Turnaround investors must be especially wary of trendy sectors. Recently, this has been demonstrated by the dramatic implosion of several “green” energy companies, including wind and solar energy providers. We’ve seen dramatic falls from grace many times before. A few stocks, or a whole sector, catch the public’s fancy. Share prices skyrocket…only to come crashing back to earth a few months or quarters later. Solar power is simply the latest in a long list of fashionable sectors—after telecom, Internet and theme-based dining, to name just a few.
There is an old saying in the investment business: “You can always tell the market-timers: they’re the ones with the holes in their shoes.” While there may be cycles in the stock market, The Turnaround Letter doesn’t know anyone who can successfully time those cycles, so our stock market advice for turnaround investors is not to attempt market timing.

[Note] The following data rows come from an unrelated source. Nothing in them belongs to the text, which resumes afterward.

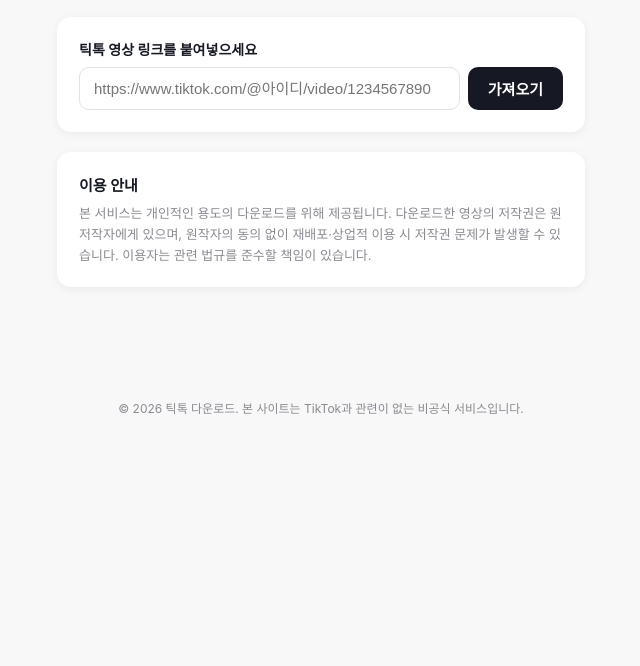
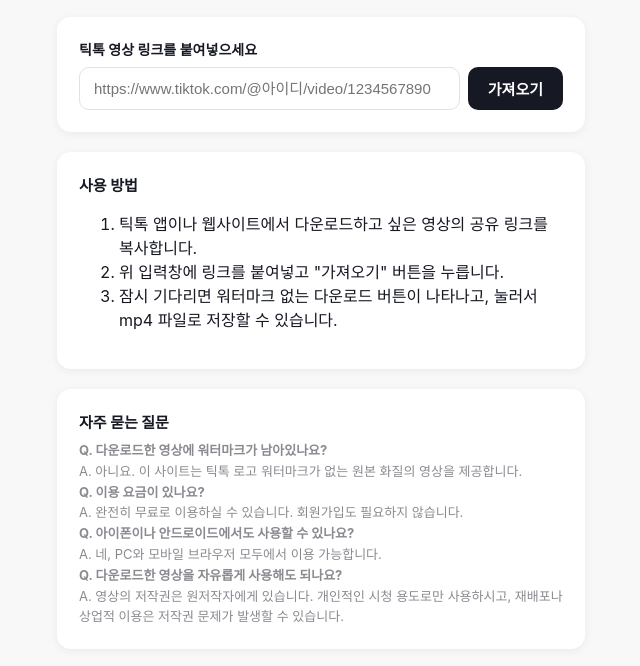
Before and after one commit to hnh1661/tiktok-downloader, a website: page public/index.html in a window 1280 px wide. Shown: the part 110-776 px from the top of the page, without its empty margins (319-959 px from the left). Drawn offline with Linux system fonts and the light colour scheme.

Commit message:
Update index.html

```diff
--- a/public/index.html
+++ b/public/index.html
@@ -3,8 +3,15 @@
 <head>
 <meta charset="UTF-8" />
 <meta name="viewport" content="width=device-width, initial-scale=1.0" />
-<title>틱톡 워터마크 없이 다운로드</title>
-<meta name="description" content="틱톡 영상을 워터마크 없이 무료로 다운로드하세요." />
+<title>틱톡 동영상 다운로드 - 워터마크 없이 무료로 저장하기</title>
+<meta name="description" content="틱톡(TikTok) 영상을 워터마크 없이 무료로 다운로드하세요. 링크만 붙여넣으면 고화질 mp4 파일로 바로 저장할 수 있습니다. 회원가입 없이 간편하게 이용 가능합니다." />
+<meta name="keywords" content="틱톡 다운로드, 틱톡 워터마크 제거, 틱톡 영상 저장, tiktok download, 무료 틱톡 다운로드" />
+<link rel="canonical" href="https://tiktok-downloader-x8na.onrender.com/" />
+
+<meta property="og:type" content="website" />
+<meta property="og:title" content="틱톡 동영상 다운로드 - 워터마크 없이 무료로 저장하기" />
+<meta property="og:description" content="틱톡 영상을 워터마크 없이 무료로 다운로드하세요. 링크만 붙여넣으면 끝!" />
+<meta property="og:url" content="https://tiktok-downloader-x8na.onrender.com/" />
 
 <!-- 구글 애드센스 사이트 확인/광고 게재 코드 -->
 <script async src="https://pagead2.googlesyndication.com/pagead/js/adsbygoogle.js?client=ca-pub-3477327541066503"
@@ -75,6 +82,27 @@
   </section>
 
   <section class="info-box">
+    <h2>사용 방법</h2>
+    <ol>
+      <li>틱톡 앱이나 웹사이트에서 다운로드하고 싶은 영상의 공유 링크를 복사합니다.</li>
+      <li>위 입력창에 링크를 붙여넣고 "가져오기" 버튼을 누릅니다.</li>
+      <li>잠시 기다리면 워터마크 없는 다운로드 버튼이 나타나고, 눌러서 mp4 파일로 저장할 수 있습니다.</li>
+    </ol>
+  </section>
+
+  <section class="info-box">
+    <h2>자주 묻는 질문</h2>
+    <p><strong>Q. 다운로드한 영상에 워터마크가 남아있나요?</strong><br />
+    A. 아니요. 이 사이트는 틱톡 로고 워터마크가 없는 원본 화질의 영상을 제공합니다.</p>
+    <p><strong>Q. 이용 요금이 있나요?</strong><br />
+    A. 완전히 무료로 이용하실 수 있습니다. 회원가입도 필요하지 않습니다.</p>
+    <p><strong>Q. 아이폰이나 안드로이드에서도 사용할 수 있나요?</strong><br />
+    A. 네, PC와 모바일 브라우저 모두에서 이용 가능합니다.</p>
+    <p><strong>Q. 다운로드한 영상을 자유롭게 사용해도 되나요?</strong><br />
+    A. 영상의 저작권은 원저작자에게 있습니다. 개인적인 시청 용도로만 사용하시고, 재배포나 상업적 이용은 저작권 문제가 발생할 수 있습니다.</p>
+  </section>
+
+  <section class="info-box">
     <h2>이용 안내</h2>
     <p>본 서비스는 개인적인 용도의 다운로드를 위해 제공됩니다. 다운로드한 영상의 저작권은 원저작자에게 있으며,
     원작자의 동의 없이 재배포·상업적 이용 시 저작권 문제가 발생할 수 있습니다. 이용자는 관련 법규를 준수할 책임이 있습니다.</p>
@@ -83,7 +111,7 @@
 </main>
 
 <footer class="site-footer">
-  <p>© 2026 틱톡 다운로드. 본 사이트는 TikTok과 관련이 없는 비공식 서비스입니다.</p>
+  <p>© 2026 틱톡 다운로드. 본 사이트는 TikTok과 관련이 없는 비공식 서비스입니다. · <a href="/privacy.html">개인정보처리방침</a></p>
 </footer>
 
 <script src="script.js"></script>
```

Convertible bonds are an attractive vehicle for investors who want equity-like returns but cannot bear the volatility of stocks. A convertible may also provide more current income than the underlying stock. A convertible bond is a bond that can be exchanged for stock at a certain price ratio. As a bond or a debt obligation of the company, the convertible pays you interest periodically and then pays you back your principal at maturity even if the stock declines in price. It also gets paid off ahead of the stock if the company files for bankruptcy. These bond-like characteristics usually keep the convertible from falling too far if the company has poor results.